The One That Got Away.

I had this vivid dream the other night, and I couldn't wake up - didn't want to wake up - even when I was supposed to help a friend move. And so I selfishly willed myself not to wake up. (Sorry Parkie.) It's not often that I have dreams, let alone remember them. But for some reason, I can't seem to shake this one, mostly because of who was in it. If ever there was a one that got away, this would be him. And I didn't want him to disappear.

I try not to let myself ruminate on boys past, and I often don't. With the exception of one. I suppose it was unlikely that we would have ever met, were it not for a single mutual friend. And even the memories that I have are random. A trip here, a storied confession there. Random questions and random locations, and me being ever so clueless. Knowing, yet not knowing. Denial, perhaps, sprinkled with a dash (okay, more than a dash) of ill-fated timing.

But when I explained my theory on timing, I had a friend call me out on this: "What you're doing is romanticizing the fact that you screwed up and were too immature to see what was right in front of you," he said. "Don't relegate this to timing - it's all on you."

Maybe he's right.

But maybe, you can't help what life stage you happened to be in and when, and it happens that way for a reason.

I'm not entirely convinced I believe in 'the one that got away.' Rather, I'm not convinced I want to believe it. Truth be told, it sounds completely one-sided - a creation in retrospect following a need to assign significance to events and possibilities past. I don't know that I like the idea of that. I guess I just don't like the idea of regrets, period, however nebulous. It is in some ways nothing more than a justification of a lack of foresight. And where is the closure in that?

Yeah, I wonder. I suppose I'll always wonder. Who knows if it would have even worked? Maybe, maybe not. Although it's been a while, I'm surprised to find he's still there, hiding out in the recesses of my mind, resurfacing in fleeting memories where I felt more alive than I can remember.

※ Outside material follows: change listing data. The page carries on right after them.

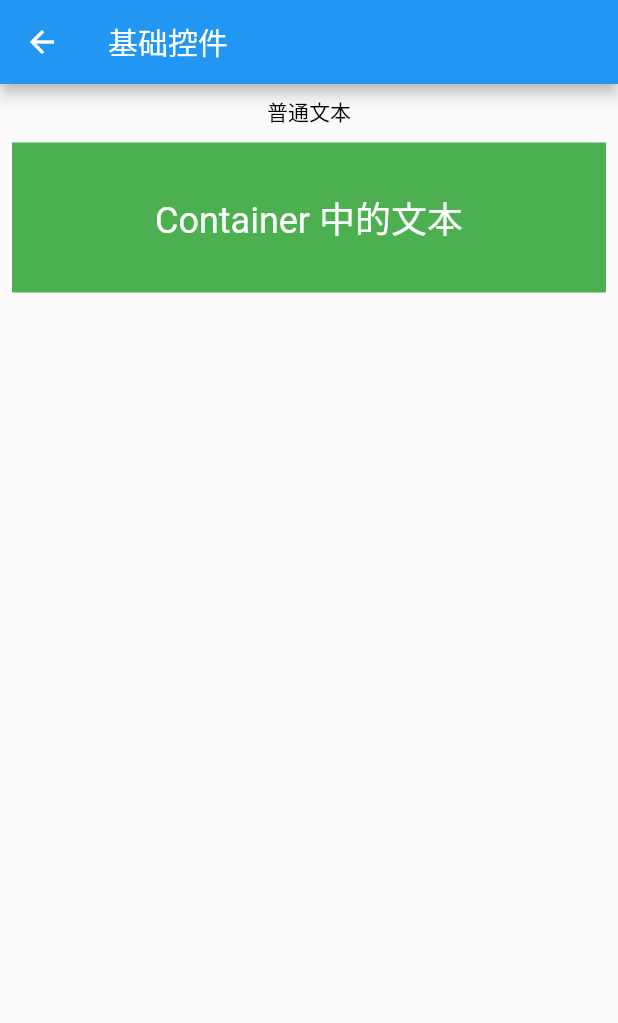
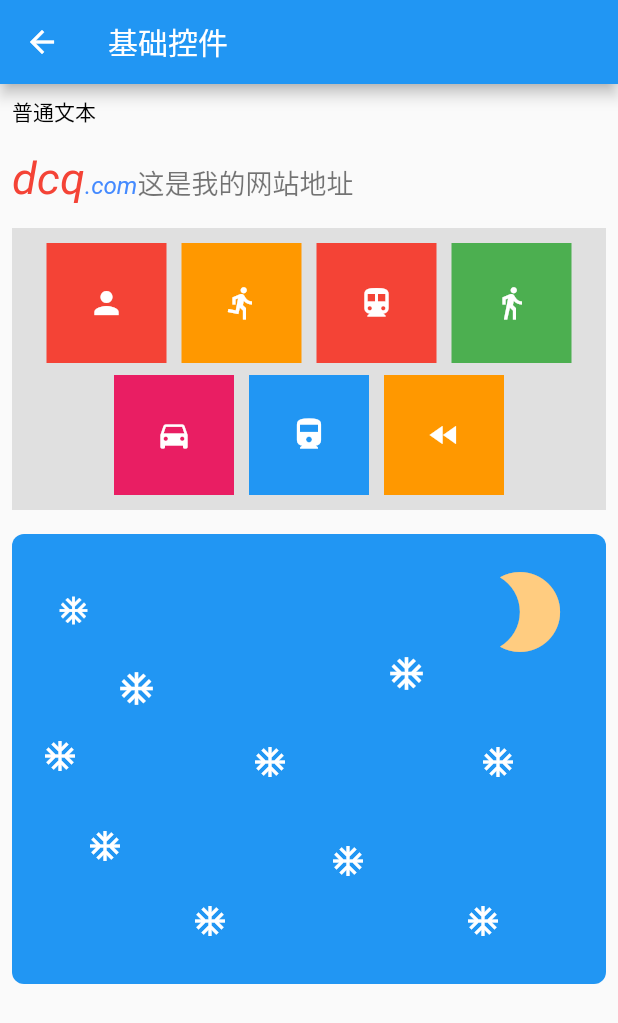
Before and after one commit to dcq123/flutter-learn, a Flutter app: the BaseWidgetPage screen opened by its route, on a phone screen of 412 x 824 dp. Shown: the top 1023 px of the screen. Run offline on Flutter 3.47's test engine with Material 2 defaults, Android fonts, the phone set to English and light mode, and no system bars; our stand-ins replace fluttertoast; network calls fail.

Commit message:
基础组件

```diff
--- a/lib/pages/base/BaseWidget.dart
+++ b/lib/pages/base/BaseWidget.dart
@@ -11,28 +11,165 @@ class BaseWidgetPage extends StatelessWidget {
       ),
       body: Padding(
         padding: const EdgeInsets.all(8.0),
-        child: Container(
-          width: double.infinity,
-          child: Column(
-            crossAxisAlignment: CrossAxisAlignment.center,
-            children: <Widget>[
-              Text("普通文本", style: TextStyle(color: Colors.black)),
-              SizedBox(height: 10),
-              Container(
-                  height: 100,
-                  color: Colors.green,
-                  padding: EdgeInsets.all(10),
-                  alignment: Alignment.center,
-                  child: Text(
-                    "Container 中的文本",
-                    textAlign: TextAlign.left,
-                    style: TextStyle(color: Colors.white, fontSize: 24),
-                  )),
-              SizedBox(height: 10),
-            ],
-          ),
+        child: ListView(
+          children: <Widget>[
+            Text("普通文本", style: TextStyle(color: Colors.black)),
+            SizedBox(height: 16),
+            MyRichText(),
+            SizedBox(height: 16),
+            MyContainer(),
+            SizedBox(height: 16),
+            MyStackWidget()
+          ],
         ),
       ),
     );
   }
 }
+
+class MyRichText extends StatelessWidget {
+  const MyRichText({Key key}) : super(key: key);
+
+  @override
+  Widget build(BuildContext context) {
+    return RichText(
+      text: TextSpan(
+          text: "dcq",
+          style: TextStyle(
+              fontSize: 30, color: Colors.red, fontStyle: FontStyle.italic),
+          children: [
+            TextSpan(
+                text: ".com",
+                style: TextStyle(fontSize: 16, color: Colors.blueAccent)),
+            TextSpan(
+                text: "这是我的网站地址",
+                style: TextStyle(
+                    fontSize: 18,
+                    fontStyle: FontStyle.normal,
+                    color: Colors.black54,
+                    textBaseline: TextBaseline.alphabetic))
+          ]),
+    );
+  }
+}
+
+//  使用Wrap包裹组件，可以实现自动换行的效果
+class MyContainer extends StatelessWidget {
+  const MyContainer({Key key}) : super(key: key);
+
+  @override
+  Widget build(BuildContext context) {
+    return Container(
+      color: Colors.grey[300],
+      padding: EdgeInsets.all(10),
+      child: Wrap(
+        spacing: 10,
+        runSpacing: 8.0,
+        alignment: WrapAlignment.center,
+        children: <Widget>[
+          IconBadge(),
+          IconBadge(icon: Icons.directions_run, bgColor: Colors.orange),
+          IconBadge(icon: Icons.directions_subway, bgColor: Colors.red),
+          IconBadge(icon: Icons.directions_walk, bgColor: Colors.green),
+          IconBadge(icon: Icons.directions_car, bgColor: Colors.pink),
+          IconBadge(icon: Icons.directions_railway, bgColor: Colors.blue),
+          IconBadge(icon: Icons.fast_rewind, bgColor: Colors.orange),
+        ],
+      ),
+    );
+  }
+}
+
+// 自定义的Icon图标
+class IconBadge extends StatelessWidget {
+  final Color bgColor;
+  final IconData icon;
+
+  IconBadge({Key key, this.icon = Icons.person, this.bgColor = Colors.red})
+      : super(key: key);
+
+  @override
+  Widget build(BuildContext context) {
+    return Container(
+      width: 80,
+      height: 80,
+      decoration: BoxDecoration(color: this.bgColor),
+      child: Icon(
+        this.icon,
+        color: Colors.white,
+      ),
+    );
+  }
+}
+
+class MyStackWidget extends StatelessWidget {
+  const MyStackWidget({Key key}) : super(key: key);
+
+  @override
+  Widget build(BuildContext context) {
+    return Stack(
+      children: <Widget>[
+        Container(
+          height: 300,
+          alignment: Alignment.topRight,
+          padding: EdgeInsets.only(right: 20, top: 20),
+          decoration: BoxDecoration(
+            color: Colors.blue,
+            borderRadius: BorderRadius.circular(8),
+          ),
+          child: Icon(Icons.brightness_2, size: 64, color: Colors.orange[200]),
+        ),
+        Positioned(
+          top: 80,
+          right: 120,
+          child: Icon(Icons.ac_unit, color: Colors.white, size: 26),
+        ),
+        Positioned(
+          top: 40,
+          left: 30,
+          child: Icon(Icons.ac_unit, color: Colors.white, size: 22),
+        ),
+        Positioned(
+          top: 90,
+          left: 70,
+          child: Icon(Icons.ac_unit, color: Colors.white, size: 26),
+        ),
+        Positioned(
+          top: 140,
+          left: 160,
+          child: Icon(Icons.ac_unit, color: Colors.white, size: 24),
+        ),
+        Positioned(
+          top: 140,
+          right: 60,
+          child: Icon(Icons.ac_unit, color: Colors.white, size: 24),
+        ),
+        Positioned(
+          bottom: 140,
+          left: 20,
+          child: Icon(Icons.ac_unit, color: Colors.white, size: 24),
+        ),
+        Positioned(
+          bottom: 80,
+          left: 50,
+          child: Icon(Icons.ac_unit, color: Colors.white, size: 24),
+        ),
+        Positioned(
+          bottom: 30,
+          left: 120,
+          child: Icon(Icons.ac_unit, color: Colors.white, size: 24),
+        ),
+        Positioned(
+          bottom: 30,
+          right: 70,
+          child: Icon(Icons.ac_unit, color: Colors.white, size: 24),
+        ),
+        Positioned(
+          bottom: 70,
+          right: 160,
+          child: Icon(Icons.ac_unit, color: Colors.white, size: 24),
+        ),
+      ],
+    );
+  }
+}
--- a/lib/pages/tabbar/tab_item.dart
+++ b/lib/pages/tabbar/tab_item.dart
@@ -15,6 +15,7 @@ class TabItem extends StatelessWidget {
           size: 80,
           color: Colors.black12,
         ),
+        SizedBox(height: 16,),
         Text(
           content,
           style: TextStyle(color: Colors.black54, fontSize: 20),
```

But things happen for a reason. And I'm a firm believer of that.

Tuesday, February 10, 2009

Defying Gravity.

It's a Saturday afternoon, you walk into this place, and the regulars are doing their thing on various apparatus. Scott, the instructor, greets you, and you immediately take a liking to him and his quips. It's almost like a regular gymnastics gym - chalk bins and flexible people stretching and practicing handstands against the walls. And then you look up and see the net and trapeze bars and wonder how on earth this place came to exist. But you're glad it did.

And then you start watching the people around you. One starts bounding on the trampoline - using his body rather than feet. Bouncing off his chest, reaching the heights of the trampoline net. And in the corner of your eye, you see the guy juggling what resembles 8 orange bowling pins. The girl who was stretching on the mats next to you is now spinning upside down, contorting into forms seemingly unnatural to humans.

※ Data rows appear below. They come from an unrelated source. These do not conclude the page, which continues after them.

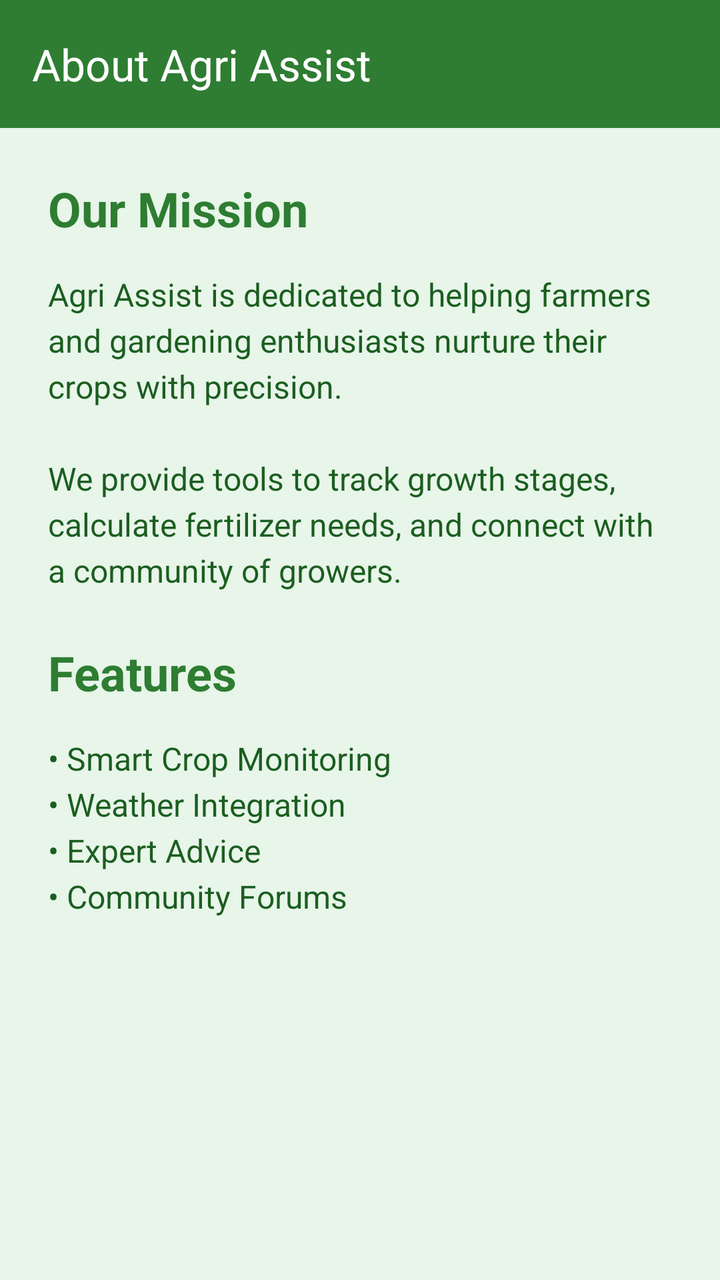
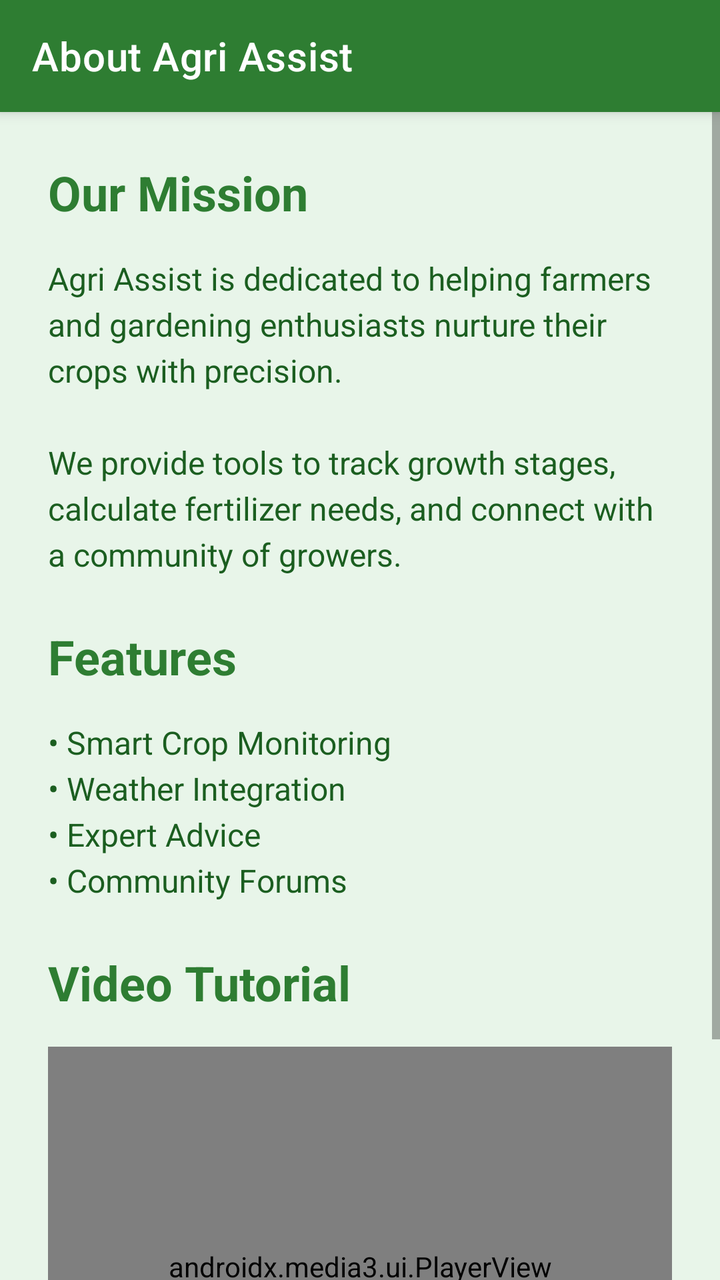

An Android layout rendered at two revisions. The XML below is the earlier revision; the diff shows what the commit changed to produce the second picture.
<!-- AndroidManifest.xml: application theme Theme.AgriAssist -->
<!-- res/layout/activity_learn_more.xml -->
<?xml version="1.0" encoding="utf-8"?>
<androidx.constraintlayout.widget.ConstraintLayout
    xmlns:android="http://schemas.android.com/apk/res/android"
    xmlns:app="http://schemas.android.com/apk/res-auto"
    xmlns:tools="http://schemas.android.com/tools"
    android:id="@+id/main"
    android:layout_width="match_parent"
    android:layout_height="match_parent"
    android:background="#E8F5E9"
    tools:context=".LearnMoreActivity">

    <androidx.appcompat.widget.Toolbar
        android:id="@+id/toolbar_learn_more"
        android:layout_width="match_parent"
        android:layout_height="?attr/actionBarSize"
        android:background="#2E7D32"
        android:elevation="4dp"
        app:title="About Agri Assist"
        app:titleTextColor="@android:color/white"
        app:layout_constraintTop_toTopOf="parent" />

    <ScrollView
        android:layout_width="match_parent"
        android:layout_height="0dp"
        android:fillViewport="true"
        app:layout_constraintBottom_toBottomOf="parent"
        app:layout_constraintTop_toBottomOf="@+id/toolbar_learn_more">

        <LinearLayout
            android:layout_width="match_parent"
            android:layout_height="wrap_content"
            android:orientation="vertical"
            android:padding="24dp">

            <TextView
                android:layout_width="wrap_content"
                android:layout_height="wrap_content"
                android:layout_marginBottom="16dp"
                android:text="Our Mission"
                android:textColor="#2E7D32"
                android:textSize="24sp"
                android:textStyle="bold" />

            <TextView
                android:layout_width="match_parent"
                android:layout_height="wrap_content"
                android:layout_marginBottom="24dp"
                android:lineSpacingExtra="4dp"
                android:text="Agri Assist is dedicated to helping farmers and gardening enthusiasts nurture their crops with precision. \n\nWe provide tools to track growth stages, calculate fertilizer needs, and connect with a community of growers."
                android:textColor="#1B5E20"
                android:textSize="16sp" />

            <TextView
                android:layout_width="wrap_content"
                android:layout_height="wrap_content"
                android:layout_marginBottom="16dp"
                android:text="Features"
                android:textColor="#2E7D32"
                android:textSize="24sp"
                android:textStyle="bold" />

            <TextView
                android:layout_width="match_parent"
                android:layout_height="wrap_content"
                android:lineSpacingExtra="4dp"
                android:text="• Smart Crop Monitoring\n• Weather Integration\n• Expert Advice\n• Community Forums"
                android:textColor="#1B5E20"
                android:textSize="16sp" />

        </LinearLayout>
    </ScrollView>

</androidx.constraintlayout.widget.ConstraintLayout>
<!-- resources referenced by this layout -->
<resources>
  <style name="Theme.AgriAssist" parent="Base.Theme.AgriAssist" />
  <style name="Base.Theme.AgriAssist" parent="Theme.Material3.DayNight.NoActionBar">
          
          
      </style>
</resources>

<!-- the commit's change to res/layout/activity_learn_more.xml (unified diff, before → after) -->
@@ -7,7 +7,7 @@
     android:layout_width="match_parent"
     android:layout_height="match_parent"
     android:background="#E8F5E9"
-    tools:context=".LearnMoreActivity">
+    tools:context=".Learn_More">
 
     <androidx.appcompat.widget.Toolbar
         android:id="@+id/toolbar_learn_more"
@@ -62,10 +62,27 @@
             <TextView
                 android:layout_width="match_parent"
                 android:layout_height="wrap_content"
+                android:layout_marginBottom="24dp"
                 android:lineSpacingExtra="4dp"
                 android:text="• Smart Crop Monitoring\n• Weather Integration\n• Expert Advice\n• Community Forums"
                 android:textColor="#1B5E20"
                 android:textSize="16sp" />
+                
+            <TextView
+                android:layout_width="wrap_content"
+                android:layout_height="wrap_content"
+                android:layout_marginBottom="16dp"
+                android:text="Video Tutorial"
+                android:textColor="#2E7D32"
+                android:textSize="24sp"
+                android:textStyle="bold" />
+
+            <androidx.media3.ui.PlayerView
+                android:id="@+id/player_view"
+                android:layout_width="match_parent"
+                android:layout_height="220dp"
+                android:layout_marginBottom="24dp"
+                app:use_controller="true" />
 
         </LinearLayout>
     </ScrollView>
<!-- resource entries referenced after the edit -->
@@ -1,9 +1,18 @@
 <!-- resources referenced by this layout -->
 <resources>
   <style name="Theme.AgriAssist" parent="Base.Theme.AgriAssist" />
-  <style name="Base.Theme.AgriAssist" parent="Theme.Material3.DayNight.NoActionBar">
-          
-          
+  <style name="Base.Theme.AgriAssist" parent="Theme.MaterialComponents.DayNight.NoActionBar">
+          <item name="colorPrimary">#2E7D32</item>
+          <item name="colorPrimaryVariant">#1B5E20</item>
+          <item name="colorOnPrimary">@android:color/white</item>
+          <item name="colorSecondary">#8BC34A</item>
+          <item name="colorSecondaryVariant">#689F38</item>
+          <item name="colorOnSecondary">@android:color/black</item>
+          <item name="android:statusBarColor">?attr/colorPrimaryVariant</item>
+          <item name="colorSurface">#FFFFFF</item>
+          <item name="colorOnSurface">#212121</item>
+          <item name="android:windowBackground">@color/backgroundColor</item>
       </style>
+  <color name="backgroundColor">#F1F8E9</color>
 </resources>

And then you snap back to reality and remember why you're here - trapeze. Trapeze, like surfing, is one of those things you figure would just come naturally to you. On your first attempt, you'd master the catch and release without a second thought. It looked easy enough.. on tv, that is.

Dora and Jennings saunter over and spot you as they walk you through the steps to trapezing. Step 1: Practice swinging your legs over a practice bar while Dora gives your butt a little shove. Step 2: Practice on actual trapeze bar, 20 feet in the air. Whatever happened to steps 1a, b, and z?

But all delusion melts away as you climb the long ladder to the podium. And as you grab the bar, right hand, then left, step off the podium and screeeeeeaaaam, the terror/delight/exhilaration rushes to you, and for that moment, you feel more alive than you have in ages.